Elliott was later charged with murder and related counts in the shooting of O’Connor, as were two men who authorities said were in the bedroom with Elliott at the time, Khalif Sears, 18, and Bilal Mitchell, 19.
Elliott was also charged with the March 2019 slaying of Tyrone Tyree in Frankford, the crime for which police initially had been seeking to arrest him.
O’Connor — the first person on the 6,500-member force to be killed in the line of duty in five years — was posthumously promoted to sergeant. And in March, in lieu of a funeral that had to be postponed due to the pandemic, hundreds of people gathered to watch as a large caravan of police, fire, and other official vehicles drove by O’Connor’s home in Northeast Philadelphia.

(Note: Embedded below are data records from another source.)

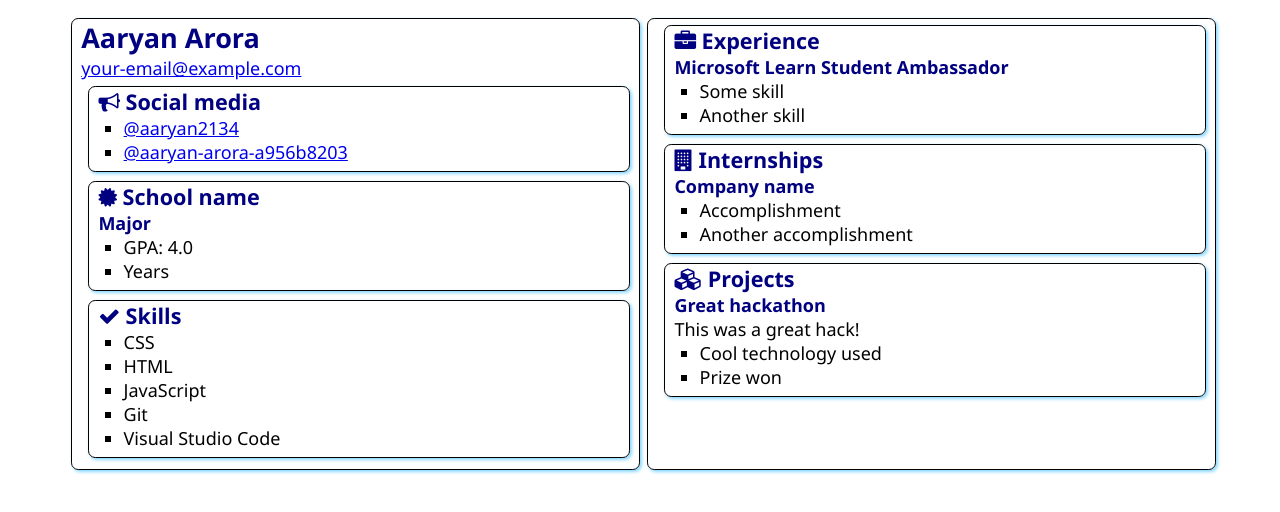
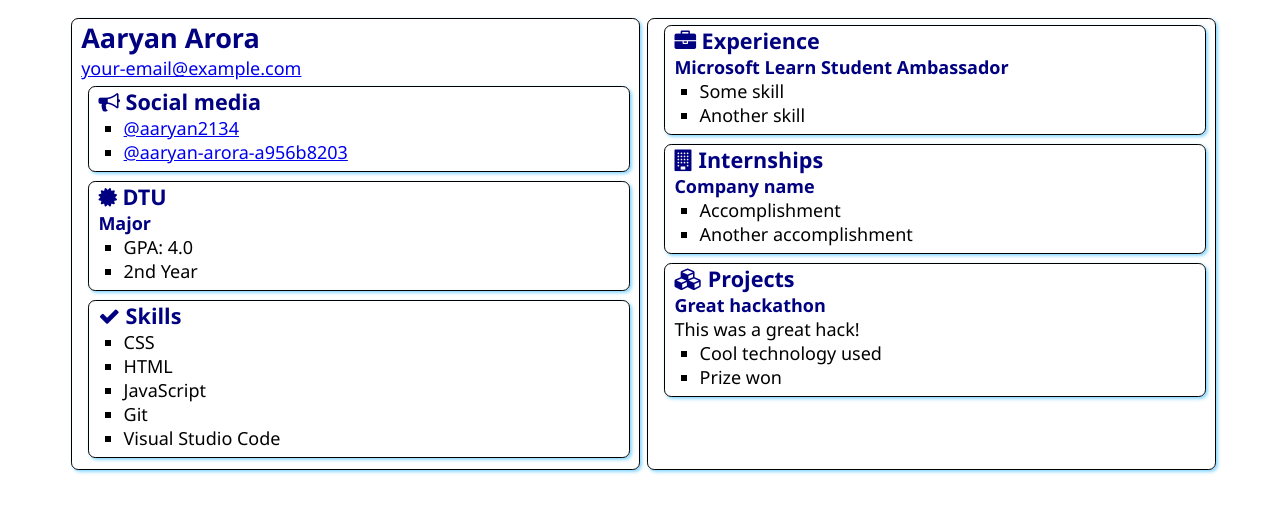
Before and after one commit to aaryan2134/SATechnicalOnboarding, a plain HTML site: page src/index.html in a window 1280 px wide. Drawn offline with Linux system fonts and the light colour scheme.

Commit message:
Updated details

```diff
--- a/src/index.html
+++ b/src/index.html
@@ -13,7 +13,7 @@
     <main>
         <article class="box">
             <h1>Aaryan Arora</h1>
-            <div><a href="mailto:your.email@example.com">your-email@example.com</a></div>
+            <div><a href="mailto:aaryan2134@gmail.com">your-email@example.com</a></div>
 
             <section class="box">
                 <h2>
@@ -30,12 +30,12 @@
                 <div class="education">
                     <h2>
                         <i class="fa fa-certificate" aria-hidden="true"></i>
-                        School name
+                        DTU
                     </h2>
                     <h3>Major</h3>
                     <ul>
                         <li>GPA: 4.0</li>
-                        <li>Years</li>
+                        <li>2nd Year</li>
                     </ul>
                 </div>
             </section>
```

In advance of Friday’s ceremony, dozens of police vehicles lined Knights Road near the church and officers stood in the road with masks on. The Philadelphia Police and Fire Pipes and Drums ceremonial bagpipe and drum band played “Danny Boy” as O’Connor’s casket, draped in an American flag, was carried inside.
On an overcast morning, a few neighbors stood across from the church, and houses on Knights Road honored O’Connor with signs saying “Never Forget 8162″ and “Thank you 8162,” a reference to his police badge number.
After the funeral, the flag-wrapped coffin was returned to an armored black SWAT vehicle. A thunderous roar of police cars and motorcycles then began, as O’Connor’s body was driven to Resurrection Cemetery in Bensalem, with police on either side guiding the way.